■ **THE PROBLEM**: With the pictures left out, output the records below exactly.

-=-=-=-=-

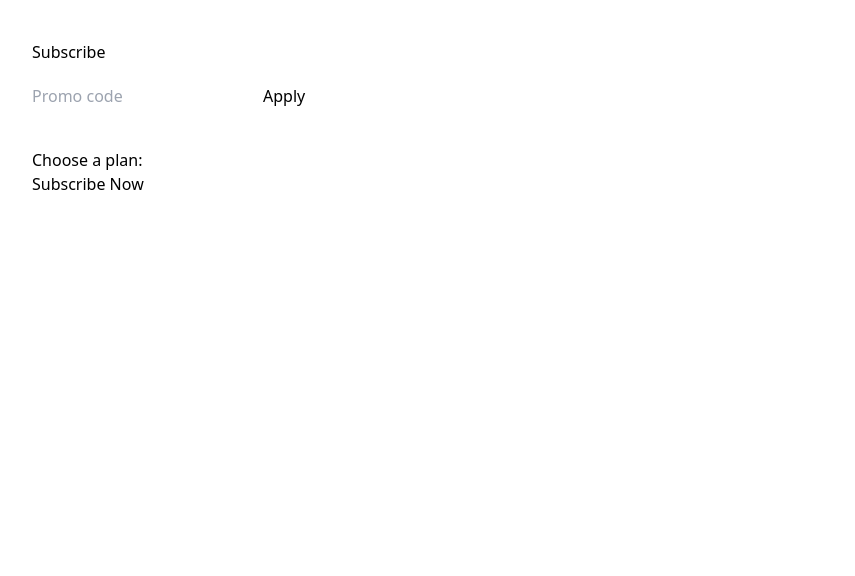
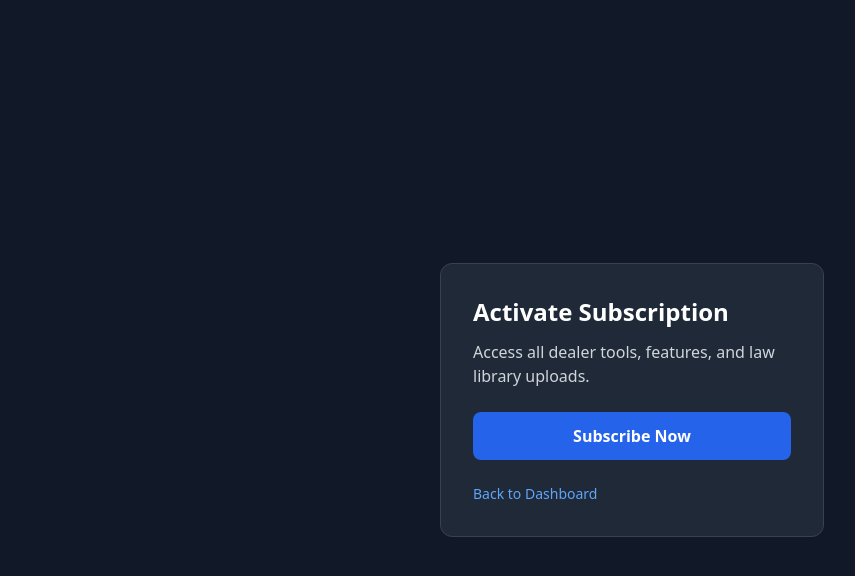
Before and after one commit to brettkues/cardealer-ai, a Next.js app: page /subscribe in a window 1280 px wide. Shown: the top 576 px of the page, without its empty margins (8-863 px from the left). Built offline with nearby package versions, Linux system fonts and the light colour scheme; no server answers; sample sign-in values are in the browser's storage.

Commit message:
Update page.js

```diff
--- a/app/subscribe/page.js
+++ b/app/subscribe/page.js
@@ -1,80 +1,97 @@
 "use client";
 
-import { useState } from "react";
+import { useEffect, useState } from "react";
+import { useRouter } from "next/navigation";
+
+import { getApps, initializeApp } from "firebase/app";
+import { getAuth, onAuthStateChanged } from "firebase/auth";
+
+// Firebase config
+const firebaseConfig = {
+  apiKey: process.env.NEXT_PUBLIC_FIREBASE_API_KEY,
+  authDomain: process.env.NEXT_PUBLIC_FIREBASE_AUTH_DOMAIN,
+  projectId: process.env.NEXT_PUBLIC_FIREBASE_PROJECT_ID,
+  storageBucket: process.env.NEXT_PUBLIC_FIREBASE_STORAGE_BUCKET,
+};
+
+if (!getApps().length) initializeApp(firebaseConfig);
+
+const auth = getAuth();
 
 export default function SubscribePage() {
+  const router = useRouter();
+
+  const [uid, setUid] = useState(null);
   const [loading, setLoading] = useState(false);
-  const [promo, setPromo] = useState("");
-  const [promoResult, setPromoResult] = useState(null);
+  const [message, setMessage] = useState("");
 
-  async function applyPromo() {
-    setPromoResult(null);
+  // Get logged-in user
+  useEffect(() => {
+    const unsub = onAuthStateChanged(auth, (user) => {
+      if (!user) router.push("/login");
+      else setUid(user.uid);
+    });
+    return () => unsub();
+  }, [router]);
 
-    const res = await fetch("/api/promo", {
+  async function startSubscription() {
+    if (!uid) return;
+
+    setLoading(true);
+    setMessage("");
+
+    try {
+      const res = await fetch("/api/create-checkout-session", {
         method: "POST",
-      body: JSON.stringify({ code: promo }),
+        body: JSON.stringify({
+          uid,
+          priceId: process.env.NEXT_PUBLIC_STRIPE_PRICE_ID,
+        }),
       });
 
       const data = await res.json();
-    setPromoResult(data);
+      if (!res.ok) throw new Error(data.error || "Failed to start session");
+
+      window.location.href = data.url; // redirect to Stripe
+    } catch (err) {
+      setMessage("Error: " + err.message);
+      setLoading(false);
+    }
   }
 
-  async function startCheckout(priceId) {
-    setLoading(true);
-
-    const uid = localStorage.getItem("uid");
   if (!uid) {
-      alert("You must be logged in.");
-      setLoading(false);
-      return;
-    }
-
-    const res = await fetch("/api/create-checkout-session", {
-      method: "POST",
-      body: JSON.stringify({ uid, priceId }),
-    });
-
-    const data = await res.json();
-
-    if (data.url) {
-      window.location.href = data.url;
-    } else {
-      alert("Error: " + data.error);
-    }
-
-    setLoading(false);
+    return (
+      <div className="h-screen bg-gray-900 text-white flex justify-center items-center">
+        Checking login…
+      </div>
+    );
   }
 
   return (
-    <div style={{ padding: 40 }}>
-      <h1>Subscribe</h1>
+    <div className="min-h-screen bg-gray-900 text-white flex justify-center items-center">
+      <div className="bg-gray-800 p-8 rounded-xl border border-gray-700 w-96">
+        <h1 className="text-2xl font-bold mb-3">Activate Subscription</h1>
 
-      <div style={{ marginTop: 20 }}>
-        <input
-          type="text"
-          placeholder="Promo code"
-          value={promo}
-          onChange={(e) => setPromo(e.target.value)}
-        />
-        <button onClick={applyPromo}>Apply</button>
-
-        {promoResult && (
-          <p>
-            {promoResult.valid
-              ? `Promo applied! Discount: ${promoResult.discount}%`
-              : promoResult.message}
+        <p className="text-gray-300 mb-6">
+          Access all dealer tools, features, and law library uploads.
         </p>
-        )}
-      </div>
-
-      <h2 style={{ marginTop: 40 }}>Choose a plan:</h2>
 
         <button
+          onClick={startSubscription}
           disabled={loading}
-        onClick={() => startCheckout(process.env.NEXT_PUBLIC_PRICE_ID)}
+          className="w-full bg-blue-600 hover:bg-blue-500 py-3 rounded-lg font-semibold"
         >
-        Subscribe Now
+          {loading ? "Redirecting…" : "Subscribe Now"}
         </button>
+
+        {message && (
+          <p className="text-red-400 text-sm mt-4 whitespace-pre-line">{message}</p>
+        )}
+
+        <p className="text-sm text-gray-400 mt-6">
+          <a href="/dashboard" className="text-blue-400">Back to Dashboard</a>
+        </p>
+      </div>
     </div>
   );
 }
```
Lines whose indentation alone changed are shown as unchanged.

-=-=-=-=-

■ **OUTPUT OF THE TASK**:
Before and after one commit to brettkues/cardealer-ai, a Next.js app: page /subscribe in a window 1280 px wide. Shown: the top 576 px of the page, without its empty margins (8-863 px from the left). Built offline with nearby package versions, Linux system fonts and the light colour scheme; no server answers; sample sign-in values are in the browser's storage.

Commit message:
Update page.js

```diff
--- a/app/subscribe/page.js
+++ b/app/subscribe/page.js
@@ -1,80 +1,97 @@
 "use client";
 
-import { useState } from "react";
+import { useEffect, useState } from "react";
+import { useRouter } from "next/navigation";
+
+import { getApps, initializeApp } from "firebase/app";
+import { getAuth, onAuthStateChanged } from "firebase/auth";
+
+// Firebase config
+const firebaseConfig = {
+  apiKey: process.env.NEXT_PUBLIC_FIREBASE_API_KEY,
+  authDomain: process.env.NEXT_PUBLIC_FIREBASE_AUTH_DOMAIN,
+  projectId: process.env.NEXT_PUBLIC_FIREBASE_PROJECT_ID,
+  storageBucket: process.env.NEXT_PUBLIC_FIREBASE_STORAGE_BUCKET,
+};
+
+if (!getApps().length) initializeApp(firebaseConfig);
+
+const auth = getAuth();
 
 export default function SubscribePage() {
+  const router = useRouter();
+
+  const [uid, setUid] = useState(null);
   const [loading, setLoading] = useState(false);
-  const [promo, setPromo] = useState("");
-  const [promoResult, setPromoResult] = useState(null);
+  const [message, setMessage] = useState("");
 
-  async function applyPromo() {
-    setPromoResult(null);
+  // Get logged-in user
+  useEffect(() => {
+    const unsub = onAuthStateChanged(auth, (user) => {
+      if (!user) router.push("/login");
+      else setUid(user.uid);
+    });
+    return () => unsub();
+  }, [router]);
 
-    const res = await fetch("/api/promo", {
+  async function startSubscription() {
+    if (!uid) return;
+
+    setLoading(true);
+    setMessage("");
+
+    try {
+      const res = await fetch("/api/create-checkout-session", {
         method: "POST",
-      body: JSON.stringify({ code: promo }),
+        body: JSON.stringify({
+          uid,
+          priceId: process.env.NEXT_PUBLIC_STRIPE_PRICE_ID,
+        }),
       });
 
       const data = await res.json();
-    setPromoResult(data);
+      if (!res.ok) throw new Error(data.error || "Failed to start session");
+
+      window.location.href = data.url; // redirect to Stripe
+    } catch (err) {
+      setMessage("Error: " + err.message);
+      setLoading(false);
+    }
   }
 
-  async function startCheckout(priceId) {
-    setLoading(true);
-
-    const uid = localStorage.getItem("uid");
   if (!uid) {
-      alert("You must be logged in.");
-      setLoading(false);
-      return;
-    }
-
-    const res = await fetch("/api/create-checkout-session", {
-      method: "POST",
-      body: JSON.stringify({ uid, priceId }),
-    });
-
-    const data = await res.json();
-
-    if (data.url) {
-      window.location.href = data.url;
-    } else {
-      alert("Error: " + data.error);
-    }
-
-    setLoading(false);
+    return (
+      <div className="h-screen bg-gray-900 text-white flex justify-center items-center">
+        Checking login…
+      </div>
+    );
   }
 
   return (
-    <div style={{ padding: 40 }}>
-      <h1>Subscribe</h1>
+    <div className="min-h-screen bg-gray-900 text-white flex justify-center items-center">
+      <div className="bg-gray-800 p-8 rounded-xl border border-gray-700 w-96">
+        <h1 className="text-2xl font-bold mb-3">Activate Subscription</h1>
 
-      <div style={{ marginTop: 20 }}>
-        <input
-          type="text"
-          placeholder="Promo code"
-          value={promo}
-          onChange={(e) => setPromo(e.target.value)}
-        />
-        <button onClick={applyPromo}>Apply</button>
-
-        {promoResult && (
-          <p>
-            {promoResult.valid
-              ? `Promo applied! Discount: ${promoResult.discount}%`
-              : promoResult.message}
+        <p className="text-gray-300 mb-6">
+          Access all dealer tools, features, and law library uploads.
         </p>
-        )}
-      </div>
-
-      <h2 style={{ marginTop: 40 }}>Choose a plan:</h2>
 
         <button
+          onClick={startSubscription}
           disabled={loading}
-        onClick={() => startCheckout(process.env.NEXT_PUBLIC_PRICE_ID)}
+          className="w-full bg-blue-600 hover:bg-blue-500 py-3 rounded-lg font-semibold"
         >
-        Subscribe Now
+          {loading ? "Redirecting…" : "Subscribe Now"}
         </button>
+
+        {message && (
+          <p className="text-red-400 text-sm mt-4 whitespace-pre-line">{message}</p>
+        )}
+
+        <p className="text-sm text-gray-400 mt-6">
+          <a href="/dashboard" className="text-blue-400">Back to Dashboard</a>
+        </p>
+      </div>
     </div>
   );
 }
```
Lines whose indentation alone changed are shown as unchanged.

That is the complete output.